#### Assignment
Copy out each line below verbatim, skipping any picture.

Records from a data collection

▬▬▬▬▬▬

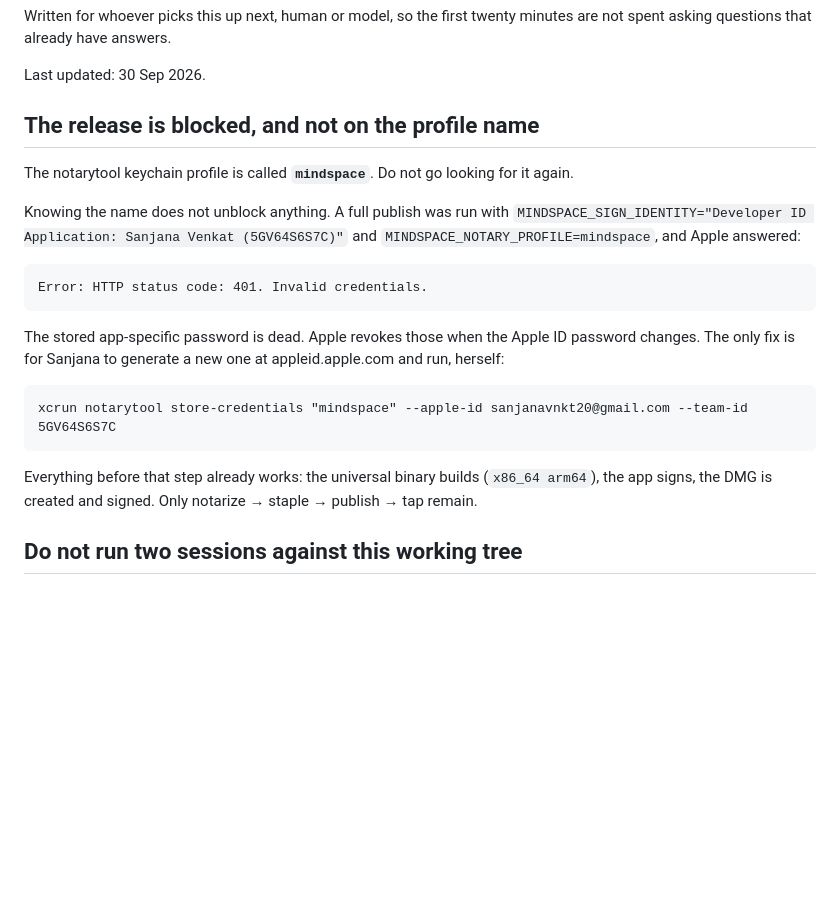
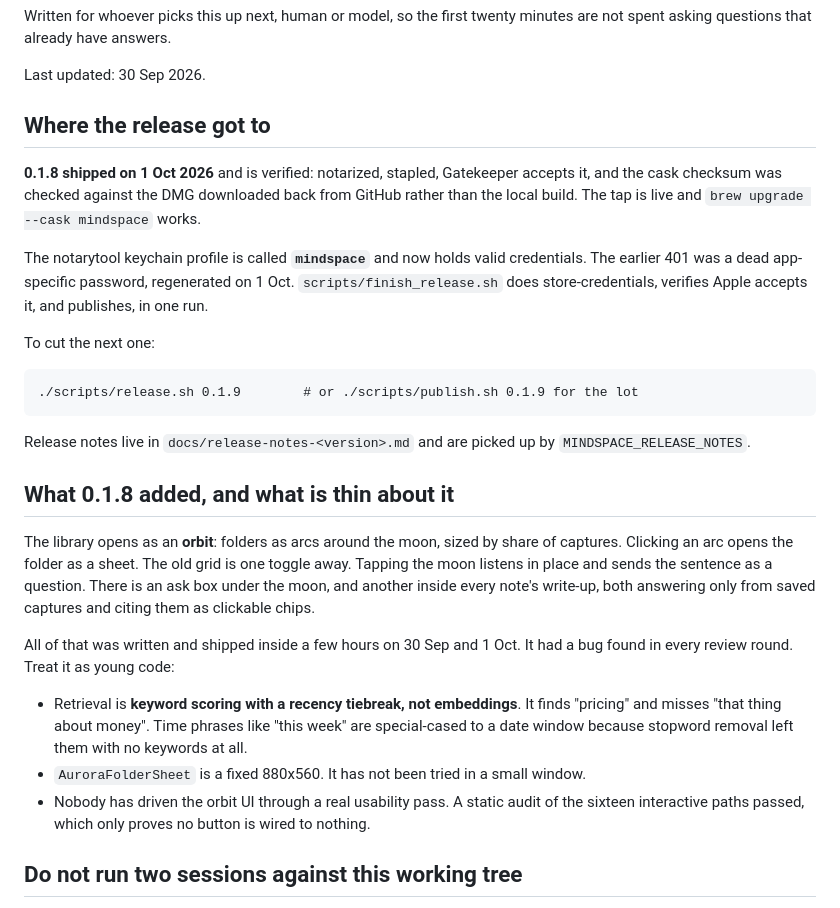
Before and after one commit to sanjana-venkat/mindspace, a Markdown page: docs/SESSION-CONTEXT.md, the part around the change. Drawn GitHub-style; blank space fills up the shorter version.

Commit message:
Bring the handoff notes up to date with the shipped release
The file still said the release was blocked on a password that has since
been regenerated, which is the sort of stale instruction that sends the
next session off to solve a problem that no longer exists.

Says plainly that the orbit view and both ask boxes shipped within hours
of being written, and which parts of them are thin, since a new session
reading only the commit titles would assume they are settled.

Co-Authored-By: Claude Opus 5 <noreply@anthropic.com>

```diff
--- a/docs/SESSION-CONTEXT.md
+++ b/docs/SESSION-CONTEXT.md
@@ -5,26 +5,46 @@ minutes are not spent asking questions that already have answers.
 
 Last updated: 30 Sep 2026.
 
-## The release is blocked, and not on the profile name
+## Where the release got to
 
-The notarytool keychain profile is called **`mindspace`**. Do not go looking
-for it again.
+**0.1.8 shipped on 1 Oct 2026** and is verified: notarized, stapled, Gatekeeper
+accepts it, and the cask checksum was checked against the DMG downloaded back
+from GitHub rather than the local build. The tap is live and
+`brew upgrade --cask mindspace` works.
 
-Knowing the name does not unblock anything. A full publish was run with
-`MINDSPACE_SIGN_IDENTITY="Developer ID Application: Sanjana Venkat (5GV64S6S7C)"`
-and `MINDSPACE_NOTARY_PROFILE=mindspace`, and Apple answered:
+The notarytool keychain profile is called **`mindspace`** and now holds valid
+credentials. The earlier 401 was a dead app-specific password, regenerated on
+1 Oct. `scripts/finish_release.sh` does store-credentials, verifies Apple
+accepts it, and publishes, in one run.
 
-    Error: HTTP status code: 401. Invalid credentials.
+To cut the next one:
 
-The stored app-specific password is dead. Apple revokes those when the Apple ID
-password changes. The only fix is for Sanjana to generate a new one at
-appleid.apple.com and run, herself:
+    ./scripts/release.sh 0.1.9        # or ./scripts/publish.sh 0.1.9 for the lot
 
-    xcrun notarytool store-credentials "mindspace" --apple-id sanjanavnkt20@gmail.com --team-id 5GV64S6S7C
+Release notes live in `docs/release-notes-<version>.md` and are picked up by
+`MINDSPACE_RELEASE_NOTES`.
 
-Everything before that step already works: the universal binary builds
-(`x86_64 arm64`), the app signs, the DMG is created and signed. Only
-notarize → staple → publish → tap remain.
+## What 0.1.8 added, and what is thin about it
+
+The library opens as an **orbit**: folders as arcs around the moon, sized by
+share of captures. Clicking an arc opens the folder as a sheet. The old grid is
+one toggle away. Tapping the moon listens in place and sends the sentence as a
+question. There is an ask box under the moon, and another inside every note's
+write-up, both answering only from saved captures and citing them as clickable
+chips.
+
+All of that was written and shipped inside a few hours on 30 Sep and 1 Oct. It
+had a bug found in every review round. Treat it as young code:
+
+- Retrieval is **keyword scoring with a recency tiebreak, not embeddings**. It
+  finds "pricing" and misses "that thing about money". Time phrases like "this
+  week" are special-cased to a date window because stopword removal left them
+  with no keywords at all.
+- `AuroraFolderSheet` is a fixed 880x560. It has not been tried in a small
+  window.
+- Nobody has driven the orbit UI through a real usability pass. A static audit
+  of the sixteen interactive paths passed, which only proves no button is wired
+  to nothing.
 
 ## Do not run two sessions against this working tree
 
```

▬▬▬▬▬▬

#### Response below
Before and after one commit to sanjana-venkat/mindspace, a Markdown page: docs/SESSION-CONTEXT.md, the part around the change. Drawn GitHub-style; blank space fills up the shorter version.

Commit message:
Bring the handoff notes up to date with the shipped release
The file still said the release was blocked on a password that has since
been regenerated, which is the sort of stale instruction that sends the
next session off to solve a problem that no longer exists.

Says plainly that the orbit view and both ask boxes shipped within hours
of being written, and which parts of them are thin, since a new session
reading only the commit titles would assume they are settled.

Co-Authored-By: Claude Opus 5 <noreply@anthropic.com>

```diff
--- a/docs/SESSION-CONTEXT.md
+++ b/docs/SESSION-CONTEXT.md
@@ -5,26 +5,46 @@ minutes are not spent asking questions that already have answers.
 
 Last updated: 30 Sep 2026.
 
-## The release is blocked, and not on the profile name
+## Where the release got to
 
-The notarytool keychain profile is called **`mindspace`**. Do not go looking
-for it again.
+**0.1.8 shipped on 1 Oct 2026** and is verified: notarized, stapled, Gatekeeper
+accepts it, and the cask checksum was checked against the DMG downloaded back
+from GitHub rather than the local build. The tap is live and
+`brew upgrade --cask mindspace` works.
 
-Knowing the name does not unblock anything. A full publish was run with
-`MINDSPACE_SIGN_IDENTITY="Developer ID Application: Sanjana Venkat (5GV64S6S7C)"`
-and `MINDSPACE_NOTARY_PROFILE=mindspace`, and Apple answered:
+The notarytool keychain profile is called **`mindspace`** and now holds valid
+credentials. The earlier 401 was a dead app-specific password, regenerated on
+1 Oct. `scripts/finish_release.sh` does store-credentials, verifies Apple
+accepts it, and publishes, in one run.
 
-    Error: HTTP status code: 401. Invalid credentials.
+To cut the next one:
 
-The stored app-specific password is dead. Apple revokes those when the Apple ID
-password changes. The only fix is for Sanjana to generate a new one at
-appleid.apple.com and run, herself:
+    ./scripts/release.sh 0.1.9        # or ./scripts/publish.sh 0.1.9 for the lot
 
-    xcrun notarytool store-credentials "mindspace" --apple-id sanjanavnkt20@gmail.com --team-id 5GV64S6S7C
+Release notes live in `docs/release-notes-<version>.md` and are picked up by
+`MINDSPACE_RELEASE_NOTES`.
 
-Everything before that step already works: the universal binary builds
-(`x86_64 arm64`), the app signs, the DMG is created and signed. Only
-notarize → staple → publish → tap remain.
+## What 0.1.8 added, and what is thin about it
+
+The library opens as an **orbit**: folders as arcs around the moon, sized by
+share of captures. Clicking an arc opens the folder as a sheet. The old grid is
+one toggle away. Tapping the moon listens in place and sends the sentence as a
+question. There is an ask box under the moon, and another inside every note's
+write-up, both answering only from saved captures and citing them as clickable
+chips.
+
+All of that was written and shipped inside a few hours on 30 Sep and 1 Oct. It
+had a bug found in every review round. Treat it as young code:
+
+- Retrieval is **keyword scoring with a recency tiebreak, not embeddings**. It
+  finds "pricing" and misses "that thing about money". Time phrases like "this
+  week" are special-cased to a date window because stopword removal left them
+  with no keywords at all.
+- `AuroraFolderSheet` is a fixed 880x560. It has not been tried in a small
+  window.
+- Nobody has driven the orbit UI through a real usability pass. A static audit
+  of the sixteen interactive paths passed, which only proves no button is wired
+  to nothing.
 
 ## Do not run two sessions against this working tree
 
```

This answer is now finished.